This is the last concept I’ll treat in this post, although Sartre’s thinking is much more nuanced and delicate than I’m making it out to be. Like angoisse, the idea of “engagement” is difficult to express concisely, but it is essentially an individual’s choice to embrace his role as the creator of his own nature. This is the moment where we accept our anguish, overcome it and decide to continue with our lives despite our fears and doubts. It is the acceptance of the responsibility that Sartre has offered to us and the decision to actively engage in the existence-before-essence paradigm.
There are several cards that could be linked to this concept, but to me, the essential one is the Nine of Wands. I hear this card often described as the “failure is not an option” card, and that maxim is never more true than in existential thought. In a Sartrian world, we choose engagement in our lives simply because there is no other choice to be had. We are burdened with the responsibilities of self-creation whether we like it or not, and we don’t get the option to abandon that responsibility.
This sounds depressing, I know. That’s just sort of the way Sartre is. But, while it is depressing, it’s simultaneously liberating, because this philosophy is one in which responsibility and freedom are always found together. With the Nine of Wands, we don’t get to quit the journey that shapes our lives, but nothing ever tells us which direction we have to go. That is a choice entirely left to us. We can do anything we choose–and become anything we choose–with the Nine of Wands, so long as we accept the responsibility of the choosing.
That’s all for now. I enjoyed writing this post, so I’ll come back at some point and write about Camus, and maybe a bit more on existentialism and Tarot in general. This is by no means a complete webbing of existential theory onto Tarot (although I would love to see a deck that did that; publishers, give me a call), but existentialism is one of the many ways that I interpret and relate to Tarot cards, and hopefully this post has shown a bit of the thought process behind that. Thanks for reading, and I’ll catch up with you next time.
*Although thankfully, I started reading Sartre before I hit adolescence, and I was spared this particular bout of hormonal unpleasantness.
**Within the limits of our physical environments, of course. We determine who we become by the choices we make, but those choices are, themselves, determined by the opportunities that are presented to us. Someone living in dire poverty will probably never have the chance to become a philanthropist. Similarly, there are external consequences for all of our actions. I may well choose to be a rapscallion and a thief, but if I do so, I must accept that I’ll probably end up in jail. In Sartre’s thought, man is always responsible for his own actions, both in a larger philosophical sense and in a more mundane legal sense.

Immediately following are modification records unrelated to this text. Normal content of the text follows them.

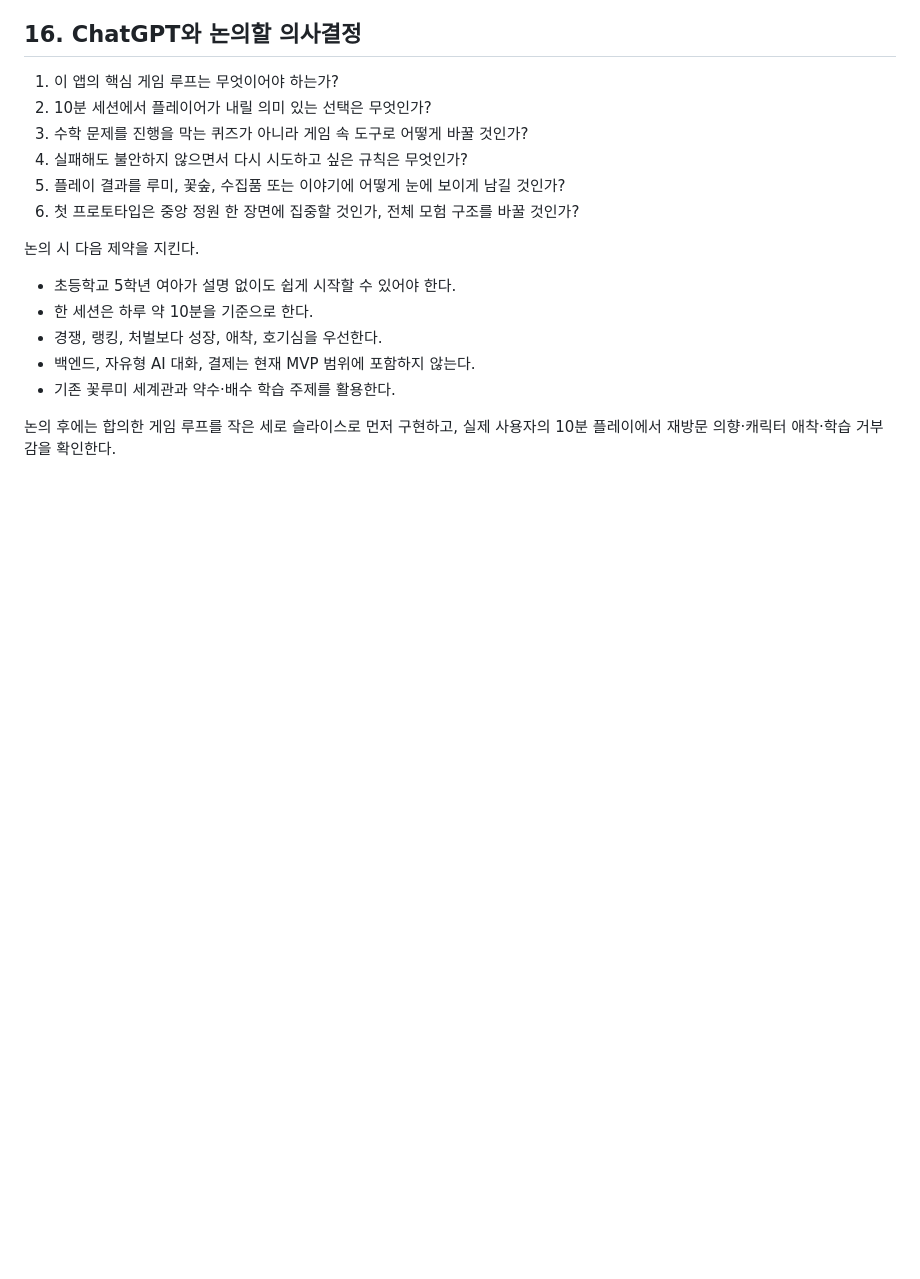
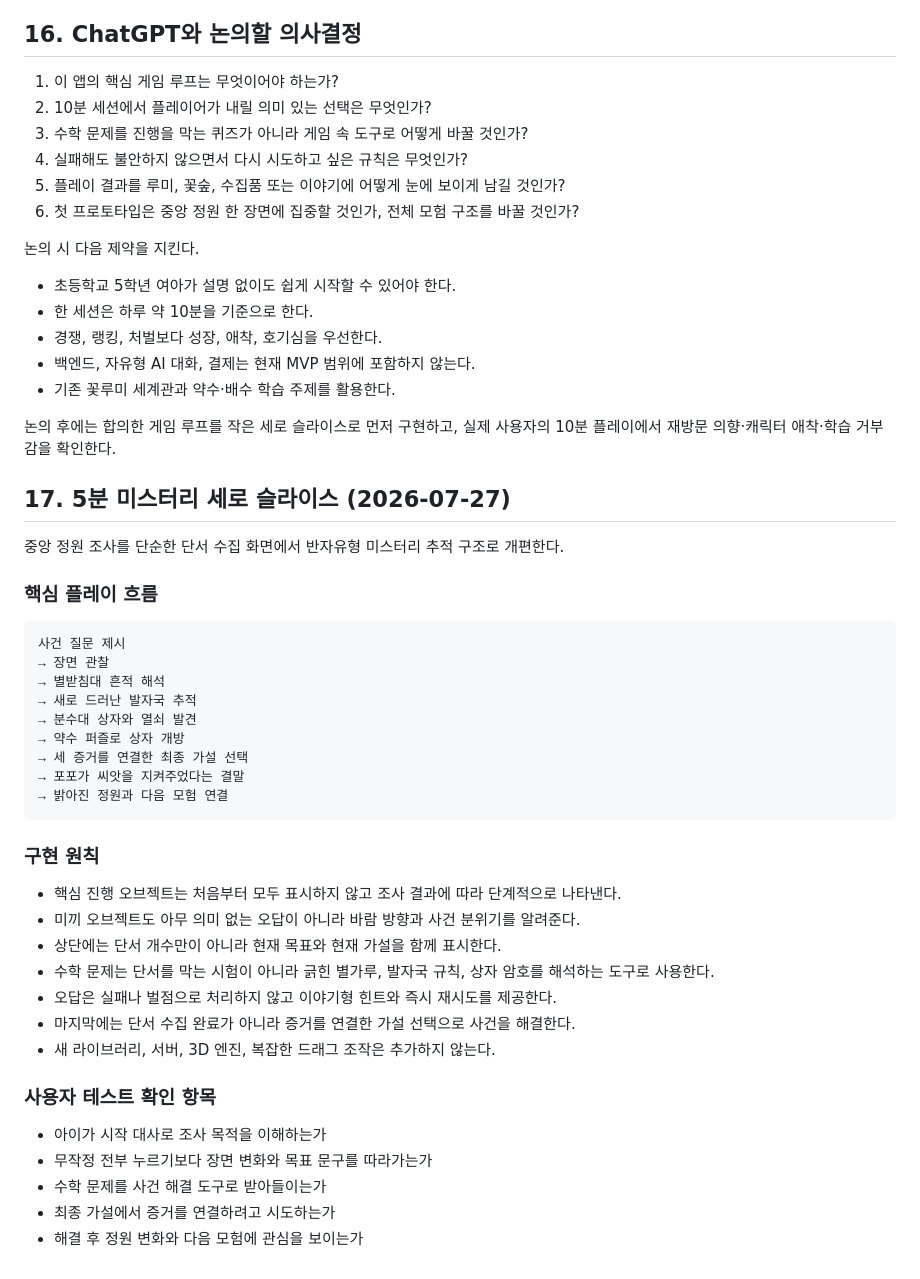
Before and after one commit to dudo011/Rumi, a Markdown page: PROJECT_CONTEXT.md, the part around the change. Rendered like a GitHub page; blank space fills up the shorter version.

Commit message:
docs: record guided mystery vertical slice

````diff
--- a/PROJECT_CONTEXT.md
+++ b/PROJECT_CONTEXT.md
@@ -210,3 +210,39 @@ Flutter 앱 서버가 여러 개 실행된 것은 아니다.
 
 논의 후에는 합의한 게임 루프를 작은 세로 슬라이스로 먼저 구현하고, 실제
 사용자의 10분 플레이에서 재방문 의향·캐릭터 애착·학습 거부감을 확인한다.
+
+## 17. 5분 미스터리 세로 슬라이스 (2026-07-27)
+
+중앙 정원 조사를 단순한 단서 수집 화면에서 반자유형 미스터리 추적 구조로 개편한다.
+
+### 핵심 플레이 흐름
+
+```text
+사건 질문 제시
+→ 장면 관찰
+→ 별받침대 흔적 해석
+→ 새로 드러난 발자국 추적
+→ 분수대 상자와 열쇠 발견
+→ 약수 퍼즐로 상자 개방
+→ 세 증거를 연결한 최종 가설 선택
+→ 포포가 씨앗을 지켜주었다는 결말
+→ 밝아진 정원과 다음 모험 연결
+```
+
+### 구현 원칙
+
+- 핵심 진행 오브젝트는 처음부터 모두 표시하지 않고 조사 결과에 따라 단계적으로 나타낸다.
+- 미끼 오브젝트도 아무 의미 없는 오답이 아니라 바람 방향과 사건 분위기를 알려준다.
+- 상단에는 단서 개수만이 아니라 현재 목표와 현재 가설을 함께 표시한다.
+- 수학 문제는 단서를 막는 시험이 아니라 긁힌 별가루, 발자국 규칙, 상자 암호를 해석하는 도구로 사용한다.
+- 오답은 실패나 벌점으로 처리하지 않고 이야기형 힌트와 즉시 재시도를 제공한다.
+- 마지막에는 단서 수집 완료가 아니라 증거를 연결한 가설 선택으로 사건을 해결한다.
+- 새 라이브러리, 서버, 3D 엔진, 복잡한 드래그 조작은 추가하지 않는다.
+
+### 사용자 테스트 확인 항목
+
+- 아이가 시작 대사로 조사 목적을 이해하는가
+- 무작정 전부 누르기보다 장면 변화와 목표 문구를 따라가는가
+- 수학 문제를 사건 해결 도구로 받아들이는가
+- 최종 가설에서 증거를 연결하려고 시도하는가
+- 해결 후 정원 변화와 다음 모험에 관심을 보이는가
````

***Sartre was an atheist, as am I, but existential theory is by no means confined to areligious thought. I refer you to Wikipedia’s excellent article on Christian existentialism. If you do believe in a divine plan that orders the universe, you can still understand this idea of angoisse as a (flawed) human soul’s fundamental inability to grasp all of that plan. Ignorance and doubt of divine justice can be horribly painful and anguish-inducing; consider Saint Augustine’s definition of evil as separation from God.